> [Provided data]:
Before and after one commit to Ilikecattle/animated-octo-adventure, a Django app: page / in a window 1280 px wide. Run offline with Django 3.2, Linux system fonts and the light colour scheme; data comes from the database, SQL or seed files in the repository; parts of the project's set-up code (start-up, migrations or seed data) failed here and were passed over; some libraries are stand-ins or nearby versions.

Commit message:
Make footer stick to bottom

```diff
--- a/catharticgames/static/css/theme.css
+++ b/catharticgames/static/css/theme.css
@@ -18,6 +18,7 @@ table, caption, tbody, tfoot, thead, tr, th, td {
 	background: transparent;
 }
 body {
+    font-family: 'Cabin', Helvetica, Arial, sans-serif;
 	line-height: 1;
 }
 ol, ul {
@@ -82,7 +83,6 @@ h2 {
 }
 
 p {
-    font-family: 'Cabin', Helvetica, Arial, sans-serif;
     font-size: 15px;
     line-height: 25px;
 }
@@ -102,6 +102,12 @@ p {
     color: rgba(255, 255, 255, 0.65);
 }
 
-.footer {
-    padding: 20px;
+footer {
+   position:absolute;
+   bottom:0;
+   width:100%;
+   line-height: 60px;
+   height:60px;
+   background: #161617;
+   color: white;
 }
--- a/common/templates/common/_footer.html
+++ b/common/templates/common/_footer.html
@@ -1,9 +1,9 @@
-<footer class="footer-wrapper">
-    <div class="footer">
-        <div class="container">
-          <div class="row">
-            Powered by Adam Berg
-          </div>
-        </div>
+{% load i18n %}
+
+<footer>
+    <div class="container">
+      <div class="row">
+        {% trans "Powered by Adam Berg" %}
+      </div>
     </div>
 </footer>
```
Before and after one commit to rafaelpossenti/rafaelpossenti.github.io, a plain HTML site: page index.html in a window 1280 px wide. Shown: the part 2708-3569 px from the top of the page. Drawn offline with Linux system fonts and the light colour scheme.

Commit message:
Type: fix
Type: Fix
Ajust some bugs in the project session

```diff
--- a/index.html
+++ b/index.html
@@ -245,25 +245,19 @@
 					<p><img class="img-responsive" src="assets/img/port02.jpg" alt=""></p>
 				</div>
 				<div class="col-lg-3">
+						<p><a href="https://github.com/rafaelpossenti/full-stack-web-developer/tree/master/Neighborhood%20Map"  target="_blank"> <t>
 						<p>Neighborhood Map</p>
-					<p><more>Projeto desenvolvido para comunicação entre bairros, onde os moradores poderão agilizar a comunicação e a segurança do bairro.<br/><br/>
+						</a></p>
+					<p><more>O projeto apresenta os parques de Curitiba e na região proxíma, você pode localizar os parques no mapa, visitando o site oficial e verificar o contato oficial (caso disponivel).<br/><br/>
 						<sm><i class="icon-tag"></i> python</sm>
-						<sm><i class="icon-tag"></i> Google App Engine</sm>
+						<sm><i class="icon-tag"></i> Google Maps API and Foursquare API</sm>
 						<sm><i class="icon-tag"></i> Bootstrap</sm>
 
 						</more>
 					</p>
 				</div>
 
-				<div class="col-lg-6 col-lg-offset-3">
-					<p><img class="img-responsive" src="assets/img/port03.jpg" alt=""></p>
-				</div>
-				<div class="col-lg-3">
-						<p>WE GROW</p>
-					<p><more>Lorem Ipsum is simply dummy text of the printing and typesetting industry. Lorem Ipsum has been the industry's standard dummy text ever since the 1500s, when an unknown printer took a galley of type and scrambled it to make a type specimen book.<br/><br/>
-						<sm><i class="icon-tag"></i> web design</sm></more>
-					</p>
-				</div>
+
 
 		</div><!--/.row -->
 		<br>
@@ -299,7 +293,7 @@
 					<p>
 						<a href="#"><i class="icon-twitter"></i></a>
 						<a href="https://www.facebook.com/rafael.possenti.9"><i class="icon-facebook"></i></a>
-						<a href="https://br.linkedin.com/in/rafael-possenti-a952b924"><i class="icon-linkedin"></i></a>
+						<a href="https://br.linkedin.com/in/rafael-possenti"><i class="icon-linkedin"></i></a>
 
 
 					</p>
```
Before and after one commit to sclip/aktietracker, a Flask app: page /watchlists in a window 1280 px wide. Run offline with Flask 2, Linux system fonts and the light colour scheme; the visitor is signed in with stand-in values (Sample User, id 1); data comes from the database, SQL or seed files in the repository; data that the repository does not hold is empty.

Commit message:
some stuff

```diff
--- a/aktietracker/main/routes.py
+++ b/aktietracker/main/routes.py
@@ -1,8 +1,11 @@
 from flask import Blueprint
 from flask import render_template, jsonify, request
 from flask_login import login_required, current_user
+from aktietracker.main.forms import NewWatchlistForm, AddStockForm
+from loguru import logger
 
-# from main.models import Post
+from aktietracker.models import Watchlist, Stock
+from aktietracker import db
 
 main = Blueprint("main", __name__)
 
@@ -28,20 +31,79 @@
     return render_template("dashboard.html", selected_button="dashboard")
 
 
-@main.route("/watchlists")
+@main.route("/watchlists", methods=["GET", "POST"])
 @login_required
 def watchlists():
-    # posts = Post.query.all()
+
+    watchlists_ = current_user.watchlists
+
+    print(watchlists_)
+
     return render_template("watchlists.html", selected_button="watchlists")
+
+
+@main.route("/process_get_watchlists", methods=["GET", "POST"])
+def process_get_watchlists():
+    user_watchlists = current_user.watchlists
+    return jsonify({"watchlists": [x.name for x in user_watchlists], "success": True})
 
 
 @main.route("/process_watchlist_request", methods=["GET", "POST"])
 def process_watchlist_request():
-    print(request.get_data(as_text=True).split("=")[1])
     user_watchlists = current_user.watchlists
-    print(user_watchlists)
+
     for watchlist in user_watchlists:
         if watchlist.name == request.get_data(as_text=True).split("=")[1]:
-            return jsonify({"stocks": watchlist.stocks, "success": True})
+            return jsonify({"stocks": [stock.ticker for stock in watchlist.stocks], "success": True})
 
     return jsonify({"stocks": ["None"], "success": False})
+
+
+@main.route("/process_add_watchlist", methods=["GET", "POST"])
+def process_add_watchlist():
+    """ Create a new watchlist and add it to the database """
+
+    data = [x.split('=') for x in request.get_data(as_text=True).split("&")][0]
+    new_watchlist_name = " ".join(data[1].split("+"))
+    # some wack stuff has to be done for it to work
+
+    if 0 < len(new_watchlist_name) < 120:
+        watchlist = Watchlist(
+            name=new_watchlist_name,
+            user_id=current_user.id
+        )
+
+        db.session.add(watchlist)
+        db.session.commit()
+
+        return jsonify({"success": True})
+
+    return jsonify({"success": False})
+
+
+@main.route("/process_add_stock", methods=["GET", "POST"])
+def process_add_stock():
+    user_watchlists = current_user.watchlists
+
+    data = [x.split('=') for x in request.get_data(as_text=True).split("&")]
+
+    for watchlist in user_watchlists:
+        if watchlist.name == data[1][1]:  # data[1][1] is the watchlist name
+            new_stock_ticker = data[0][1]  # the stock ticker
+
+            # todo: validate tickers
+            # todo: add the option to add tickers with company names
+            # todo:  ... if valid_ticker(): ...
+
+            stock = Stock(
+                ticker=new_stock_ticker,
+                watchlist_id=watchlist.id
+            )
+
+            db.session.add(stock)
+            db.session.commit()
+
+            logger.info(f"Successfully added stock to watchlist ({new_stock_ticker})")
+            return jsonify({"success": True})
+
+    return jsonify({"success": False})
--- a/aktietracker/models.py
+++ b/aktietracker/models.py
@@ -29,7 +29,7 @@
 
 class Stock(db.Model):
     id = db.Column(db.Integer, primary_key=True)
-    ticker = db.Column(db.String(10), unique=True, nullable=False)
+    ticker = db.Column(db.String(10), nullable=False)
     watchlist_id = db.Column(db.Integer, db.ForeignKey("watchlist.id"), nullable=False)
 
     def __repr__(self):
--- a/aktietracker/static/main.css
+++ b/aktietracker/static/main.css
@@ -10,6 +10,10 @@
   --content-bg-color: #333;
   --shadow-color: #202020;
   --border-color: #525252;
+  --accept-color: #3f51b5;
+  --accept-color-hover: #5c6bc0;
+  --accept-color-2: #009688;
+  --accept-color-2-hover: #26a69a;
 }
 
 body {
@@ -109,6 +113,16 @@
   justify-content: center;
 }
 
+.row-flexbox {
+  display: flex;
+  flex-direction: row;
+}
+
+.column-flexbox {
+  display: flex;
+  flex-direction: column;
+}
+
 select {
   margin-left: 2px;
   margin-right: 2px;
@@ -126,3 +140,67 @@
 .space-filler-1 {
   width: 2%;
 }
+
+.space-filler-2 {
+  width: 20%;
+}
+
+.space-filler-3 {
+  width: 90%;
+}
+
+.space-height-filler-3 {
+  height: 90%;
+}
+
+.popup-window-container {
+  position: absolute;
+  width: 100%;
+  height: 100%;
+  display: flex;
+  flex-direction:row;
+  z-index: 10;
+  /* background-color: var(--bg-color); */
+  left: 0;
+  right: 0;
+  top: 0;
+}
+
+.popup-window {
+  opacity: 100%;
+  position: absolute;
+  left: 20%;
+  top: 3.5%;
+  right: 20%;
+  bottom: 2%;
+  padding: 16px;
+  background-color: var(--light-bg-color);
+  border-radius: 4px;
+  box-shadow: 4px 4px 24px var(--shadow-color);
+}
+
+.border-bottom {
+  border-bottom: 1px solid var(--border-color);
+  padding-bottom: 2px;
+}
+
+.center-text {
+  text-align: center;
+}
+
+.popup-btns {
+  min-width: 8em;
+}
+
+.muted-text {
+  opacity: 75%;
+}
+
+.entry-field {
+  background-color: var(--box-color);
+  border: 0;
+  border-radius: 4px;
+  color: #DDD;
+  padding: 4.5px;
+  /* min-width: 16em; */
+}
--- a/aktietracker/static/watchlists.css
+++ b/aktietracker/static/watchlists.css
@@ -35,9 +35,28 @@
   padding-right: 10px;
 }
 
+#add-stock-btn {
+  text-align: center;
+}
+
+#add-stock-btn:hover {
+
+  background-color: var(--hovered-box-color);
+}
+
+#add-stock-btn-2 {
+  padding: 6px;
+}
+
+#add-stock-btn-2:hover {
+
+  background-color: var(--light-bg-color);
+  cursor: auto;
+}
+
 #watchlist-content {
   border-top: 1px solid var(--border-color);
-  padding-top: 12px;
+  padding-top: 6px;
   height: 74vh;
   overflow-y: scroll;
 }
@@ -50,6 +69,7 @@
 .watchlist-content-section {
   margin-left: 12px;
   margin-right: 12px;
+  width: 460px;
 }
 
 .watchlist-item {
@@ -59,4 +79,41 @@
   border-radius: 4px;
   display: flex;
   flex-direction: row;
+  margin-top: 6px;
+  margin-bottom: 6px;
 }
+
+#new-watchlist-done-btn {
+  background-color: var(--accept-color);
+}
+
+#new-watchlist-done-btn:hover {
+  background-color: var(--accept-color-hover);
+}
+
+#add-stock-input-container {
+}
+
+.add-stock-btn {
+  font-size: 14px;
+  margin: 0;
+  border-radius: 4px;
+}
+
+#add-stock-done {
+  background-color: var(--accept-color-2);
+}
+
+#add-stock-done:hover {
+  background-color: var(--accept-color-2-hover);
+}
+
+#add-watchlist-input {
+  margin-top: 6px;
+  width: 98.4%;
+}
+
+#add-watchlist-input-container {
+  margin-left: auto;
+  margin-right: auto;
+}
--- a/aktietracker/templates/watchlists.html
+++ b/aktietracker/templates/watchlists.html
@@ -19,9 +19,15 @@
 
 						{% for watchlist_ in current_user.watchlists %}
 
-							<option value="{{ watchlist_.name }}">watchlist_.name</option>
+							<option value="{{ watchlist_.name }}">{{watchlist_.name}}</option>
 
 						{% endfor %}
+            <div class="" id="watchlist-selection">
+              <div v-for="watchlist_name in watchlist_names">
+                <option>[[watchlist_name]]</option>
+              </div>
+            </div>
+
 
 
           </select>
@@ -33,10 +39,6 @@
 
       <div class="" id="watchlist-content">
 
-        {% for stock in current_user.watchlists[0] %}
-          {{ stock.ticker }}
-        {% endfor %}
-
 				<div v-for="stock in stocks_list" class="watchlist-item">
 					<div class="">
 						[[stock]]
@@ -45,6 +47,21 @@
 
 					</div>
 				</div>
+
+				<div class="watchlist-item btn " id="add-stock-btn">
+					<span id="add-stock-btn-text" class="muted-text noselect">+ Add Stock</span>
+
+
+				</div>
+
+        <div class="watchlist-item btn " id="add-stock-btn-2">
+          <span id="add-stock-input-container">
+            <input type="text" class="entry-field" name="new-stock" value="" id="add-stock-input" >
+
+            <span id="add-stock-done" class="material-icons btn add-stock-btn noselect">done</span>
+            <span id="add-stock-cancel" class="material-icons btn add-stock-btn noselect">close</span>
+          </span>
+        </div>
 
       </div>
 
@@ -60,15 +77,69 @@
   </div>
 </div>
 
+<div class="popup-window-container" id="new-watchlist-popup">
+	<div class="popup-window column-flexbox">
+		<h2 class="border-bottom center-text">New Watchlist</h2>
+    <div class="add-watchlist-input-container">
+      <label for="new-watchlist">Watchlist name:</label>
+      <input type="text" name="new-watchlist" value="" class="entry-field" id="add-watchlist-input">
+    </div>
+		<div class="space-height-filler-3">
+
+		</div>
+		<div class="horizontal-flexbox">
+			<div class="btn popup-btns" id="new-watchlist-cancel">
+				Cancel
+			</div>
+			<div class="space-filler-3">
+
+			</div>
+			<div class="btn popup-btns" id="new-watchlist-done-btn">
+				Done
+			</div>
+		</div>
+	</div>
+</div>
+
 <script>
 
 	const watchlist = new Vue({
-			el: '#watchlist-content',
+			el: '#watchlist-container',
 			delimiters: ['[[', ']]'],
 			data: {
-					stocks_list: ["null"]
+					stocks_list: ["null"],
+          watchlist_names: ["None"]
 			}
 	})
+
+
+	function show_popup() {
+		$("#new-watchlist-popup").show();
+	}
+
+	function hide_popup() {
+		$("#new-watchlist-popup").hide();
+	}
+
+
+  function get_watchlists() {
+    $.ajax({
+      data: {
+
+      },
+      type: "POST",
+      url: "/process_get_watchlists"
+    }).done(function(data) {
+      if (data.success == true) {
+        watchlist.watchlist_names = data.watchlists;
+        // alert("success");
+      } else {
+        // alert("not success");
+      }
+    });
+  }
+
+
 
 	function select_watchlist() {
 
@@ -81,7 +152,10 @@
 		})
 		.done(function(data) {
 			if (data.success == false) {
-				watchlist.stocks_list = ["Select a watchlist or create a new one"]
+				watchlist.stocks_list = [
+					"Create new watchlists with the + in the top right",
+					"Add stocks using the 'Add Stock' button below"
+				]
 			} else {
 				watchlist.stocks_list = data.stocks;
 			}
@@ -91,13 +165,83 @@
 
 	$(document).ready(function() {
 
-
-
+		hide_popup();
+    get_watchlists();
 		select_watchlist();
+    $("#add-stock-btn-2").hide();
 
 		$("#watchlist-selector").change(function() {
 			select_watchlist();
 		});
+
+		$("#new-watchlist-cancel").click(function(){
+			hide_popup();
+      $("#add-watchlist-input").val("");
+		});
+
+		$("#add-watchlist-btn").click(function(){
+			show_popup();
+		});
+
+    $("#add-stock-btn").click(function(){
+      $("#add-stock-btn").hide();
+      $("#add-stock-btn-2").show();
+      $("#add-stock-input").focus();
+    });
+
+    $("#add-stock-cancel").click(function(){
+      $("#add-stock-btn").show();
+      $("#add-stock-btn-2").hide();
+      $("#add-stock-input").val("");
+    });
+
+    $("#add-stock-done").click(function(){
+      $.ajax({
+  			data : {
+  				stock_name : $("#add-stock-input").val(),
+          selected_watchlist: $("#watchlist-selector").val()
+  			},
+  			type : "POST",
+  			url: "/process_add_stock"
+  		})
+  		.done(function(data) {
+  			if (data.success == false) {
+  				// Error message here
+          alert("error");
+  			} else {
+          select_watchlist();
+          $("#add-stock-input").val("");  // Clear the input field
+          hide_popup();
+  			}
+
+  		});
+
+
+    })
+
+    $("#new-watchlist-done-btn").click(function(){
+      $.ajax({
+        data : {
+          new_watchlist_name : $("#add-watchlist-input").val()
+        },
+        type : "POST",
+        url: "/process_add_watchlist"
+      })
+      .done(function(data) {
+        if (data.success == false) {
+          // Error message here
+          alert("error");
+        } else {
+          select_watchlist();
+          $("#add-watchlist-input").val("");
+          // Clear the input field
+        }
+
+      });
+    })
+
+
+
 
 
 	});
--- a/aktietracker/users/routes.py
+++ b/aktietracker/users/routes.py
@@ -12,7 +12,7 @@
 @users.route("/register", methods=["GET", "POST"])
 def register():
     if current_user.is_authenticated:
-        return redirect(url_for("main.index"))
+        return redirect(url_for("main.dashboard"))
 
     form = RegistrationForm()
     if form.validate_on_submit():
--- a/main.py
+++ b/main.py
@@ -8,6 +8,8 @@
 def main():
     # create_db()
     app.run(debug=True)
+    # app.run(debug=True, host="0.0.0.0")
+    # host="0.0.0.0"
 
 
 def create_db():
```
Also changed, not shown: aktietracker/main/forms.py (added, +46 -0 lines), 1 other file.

> [Work item]: Could you report how many lines of the entries include the word "space"? Only the number is needed.

> [Answer to the exercise]: 6